The beauty of Boldin’s game is that even when he appears to be covered, he’s not. "He’s so strong that he knows how to get the ball in traffic," says cornerback Nnamdi Asomugha, who has known Boldin since they attended the same football camp in high school. "He’s like one of those basketball players who, even if he’s double-teamed in the post, knows how to fight and position himself to hold onto the ball. You can’t sleep on him."
I've never liked for a coach to tell me, 'You've got it.' I want to be pushed and challenged every day."
Yet Boldin’s value cannot be measured solely in statistics. He brings toughness and tenacity to the offense and the locker room. The next time he shies away from a block will be the first. The next time he pulls a verbal punch will be the only time. For instance:
• After striving to win a championship for 10 years, including a Super Bowl loss with Arizona, which was better, the reality or the fantasy of winning a title? "The reality—and then some. I don’t care what anybody says, unless you win a championship you don’t feel complete as a player."
• After getting a ring, is the hunger still there? "For me it doesn't change. That's the reason why I didn't go to the ring ceremony at the White House. If you take time to celebrate, you kind of lose that edge, lose that hunger."
• On being a mentor: "The guys that are successful in this league, they take heed. The guys that don't, they fall by the wayside."

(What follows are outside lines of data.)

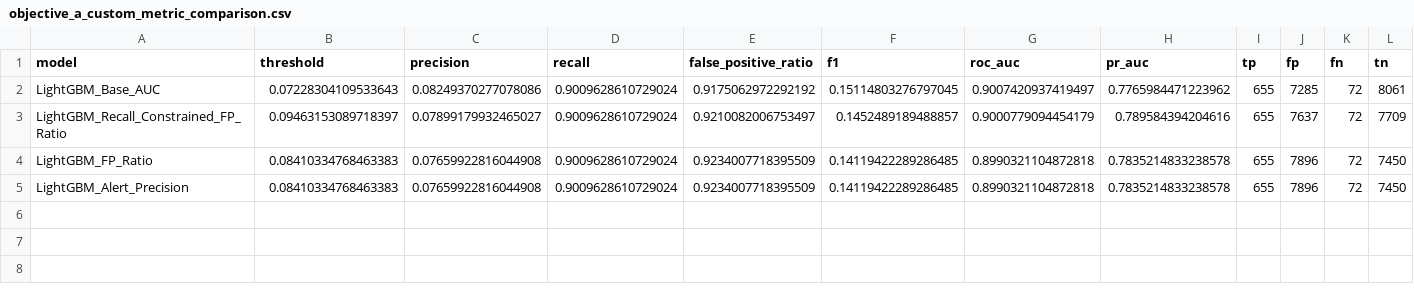
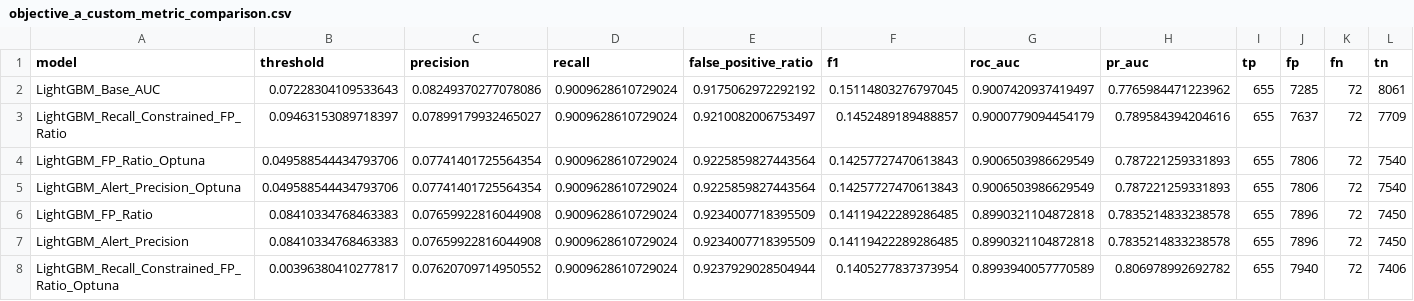
Before and after one commit to eunicean/PlusTI-Project, a CSV file: outputs/objective_a_custom_metric_comparison.csv, drawn as a sheet; the diff names each change by its address in the sheet, - before the commit and + after, or states it on an @@ line.

```diff
--- a/outputs/objective_a_custom_metric_comparison.csv
+++ b/outputs/objective_a_custom_metric_comparison.csv
+row 4: LightGBM_FP_Ratio_Optuna | 0.049588544434793706 | 0.07741401725564354 | 0.9009628610729024 | 0.9225859827443564 | 0.14257727470613843 | 0.9006503986629549 | 0.787221259331893 | 655 | 7806 | 72 | 7540
+row 5: LightGBM_Alert_Precision_Optuna | 0.049588544434793706 | 0.07741401725564354 | 0.9009628610729024 | 0.9225859827443564 | 0.14257727470613843 | 0.9006503986629549 | 0.787221259331893 | 655 | 7806 | 72 | 7540
+row 8: LightGBM_Recall_Constrained_FP_Ratio_Optuna | 0.00396380410277817 | 0.07620709714950552 | 0.9009628610729024 | 0.9237929028504944 | 0.1405277837373954 | 0.8993940057770589 | 0.806978992692782 | 655 | 7940 | 72 | 7406
```
Also changed, not shown: 1 other file.
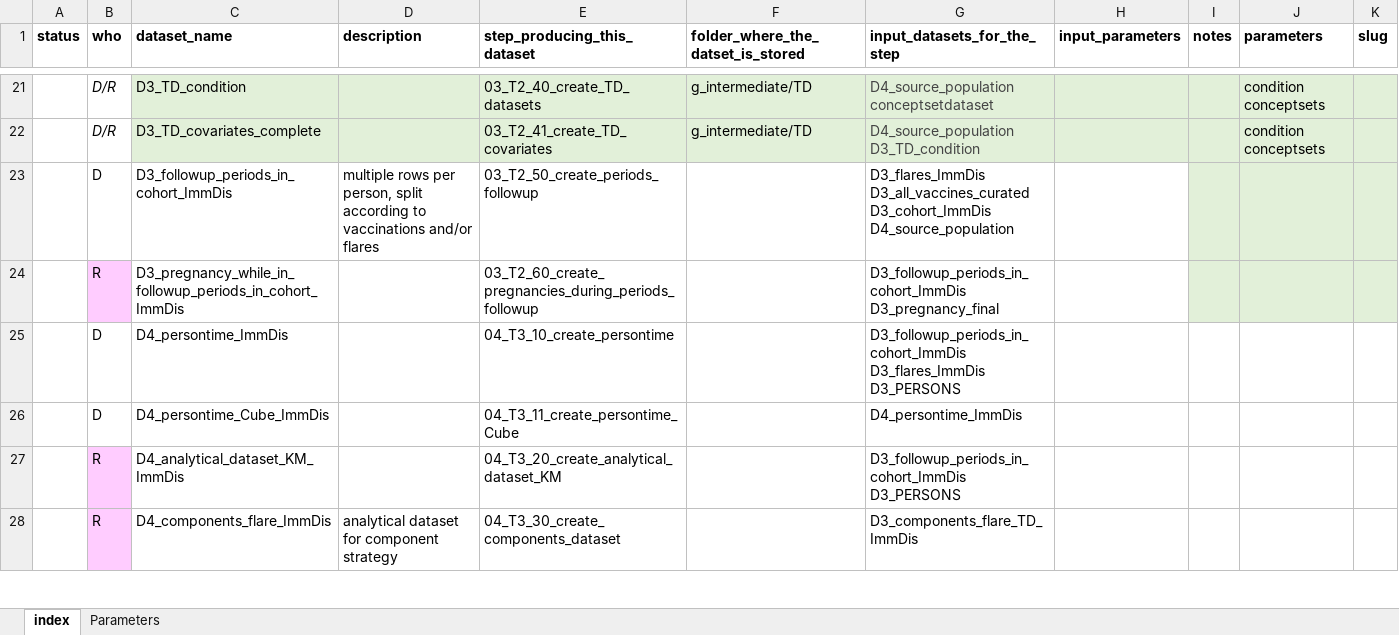
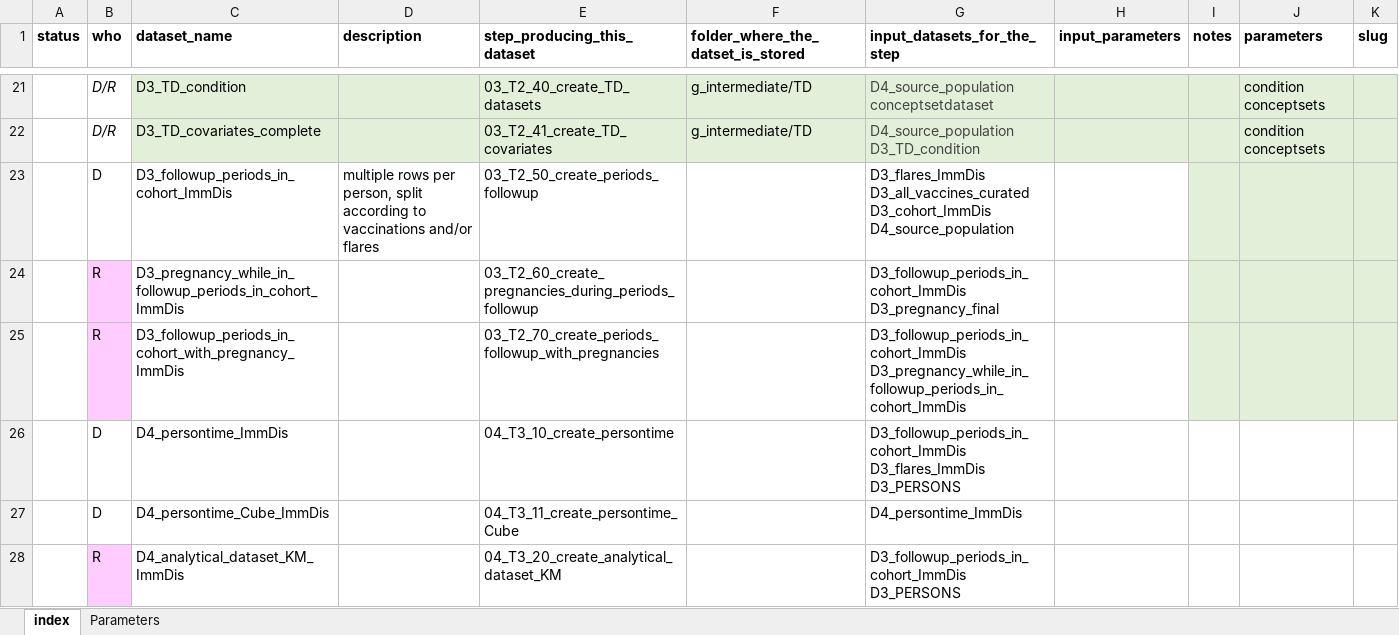
Before and after one commit to VAC4EU/ROC18_Objective_2, an Excel workbook: i_codebooks/00_index.xlsx, sheet index, drawn as a sheet; only a part is shown, gaps mark what is left out; the shorter side is filled out with more unchanged rows; values as stored, in another font and other column widths than the file's, no borders; conditional formats not drawn; the diff names each change by its address in the sheet, - before the commit and + after, or states it on an @@ line.

Commit message:
merged pregnancy TD in cohort periods

```diff
--- a/i_codebooks/00_index.xlsx (sheet index)
+++ b/i_codebooks/00_index.xlsx (sheet index)
+row 25:  | R | D3_followup_periods_in_cohort_with_pregnancy_ImmDis |  | 03_T2_70_create_periods_followup_with_pregnancies |  | D3_followup_periods_in_cohort_ImmDis D3_pregnancy_while_in_followup_periods_in_cohort_ImmDis
```
Also changed, not shown: i_codebooks/D3_TD_pregnancy_during_followup_ImmDis.xlsx, 1 other file.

• How does he like to be coached? "I've never liked for a coach to tell me, 'You've got it.' I want to be pushed and challenged every day."

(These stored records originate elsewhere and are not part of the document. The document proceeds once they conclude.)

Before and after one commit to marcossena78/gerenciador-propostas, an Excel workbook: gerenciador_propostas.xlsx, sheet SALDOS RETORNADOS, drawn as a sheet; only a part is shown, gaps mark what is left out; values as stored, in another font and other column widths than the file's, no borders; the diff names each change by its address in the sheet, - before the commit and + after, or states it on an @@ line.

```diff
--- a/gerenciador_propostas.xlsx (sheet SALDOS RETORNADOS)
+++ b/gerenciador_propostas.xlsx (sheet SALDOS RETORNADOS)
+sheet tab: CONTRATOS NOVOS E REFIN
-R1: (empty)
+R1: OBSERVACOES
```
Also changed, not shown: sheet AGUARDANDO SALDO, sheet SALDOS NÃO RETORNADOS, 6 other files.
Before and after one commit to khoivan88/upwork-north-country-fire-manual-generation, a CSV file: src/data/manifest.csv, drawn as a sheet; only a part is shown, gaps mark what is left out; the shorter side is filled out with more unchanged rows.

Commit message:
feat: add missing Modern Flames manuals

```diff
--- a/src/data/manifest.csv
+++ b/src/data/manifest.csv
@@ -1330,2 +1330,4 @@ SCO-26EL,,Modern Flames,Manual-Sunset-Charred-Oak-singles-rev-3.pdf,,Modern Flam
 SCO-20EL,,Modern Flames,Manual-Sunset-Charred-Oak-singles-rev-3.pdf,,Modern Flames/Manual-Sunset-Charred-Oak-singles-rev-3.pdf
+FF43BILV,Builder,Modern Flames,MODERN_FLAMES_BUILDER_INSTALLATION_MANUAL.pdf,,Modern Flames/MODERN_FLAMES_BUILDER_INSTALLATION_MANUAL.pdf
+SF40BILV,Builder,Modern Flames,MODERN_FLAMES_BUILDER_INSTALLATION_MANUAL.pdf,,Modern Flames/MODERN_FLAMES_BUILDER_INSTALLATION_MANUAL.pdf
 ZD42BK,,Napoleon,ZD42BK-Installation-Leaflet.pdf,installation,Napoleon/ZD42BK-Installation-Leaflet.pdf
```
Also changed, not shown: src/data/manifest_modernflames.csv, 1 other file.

In San Francisco, Boldin will be challenged by offensive coordinator Greg Roman, who has one of the game’s most creative minds. How will Boldin fit into the 49ers’ scheme? Will he run the same type of layered routes that he did in Baltimore? Roman isn't one to get too specific about how a player will be used.
"We’re always going to look at the player and what the player does well and adapt the offense to the player," Roman says. "He’s a pretty easy guy to adapt to. He’s so smart and he’s a strong, physical guy who can make the plays short, make the plays deep. If you put it near him he’s probably going to make a play. He has great ball skills. He has such a strong will to get it done."
Boldin is proud of his accomplishments on the field, but he takes greater pride in what he has done to help kids in his hometown. That’s why each offseason he returns to Pahokee for a weekend fundraiser known as Q-fest. His foundation, Q81 Foundation, has partnered with Florida Crystals Corp. to fund a summer program that gives high school students a chance to catch up academically through computer-based credit recovery courses.
"Anquan has made countless plays on the field, but the man he is off the field is what makes him so special," says former Cardinals teammate Larry Fitzgerald. "Q continues to inspire the children from that area, and that's much bigger then any touchdown he will ever catch—and he has caught a lot of them in the biggest of moments. He just won’t turn his back on [the kids]."
"I love football, but one day that ends," Boldin says. "My foundation is something that will carry on when I’m done, and others will benefit from that. It has a lasting effect. I care about my name. I care about how it’s carried, how it comes out of other people’s mouth. And I believe if you’re going to put your name on something, you have to be involved."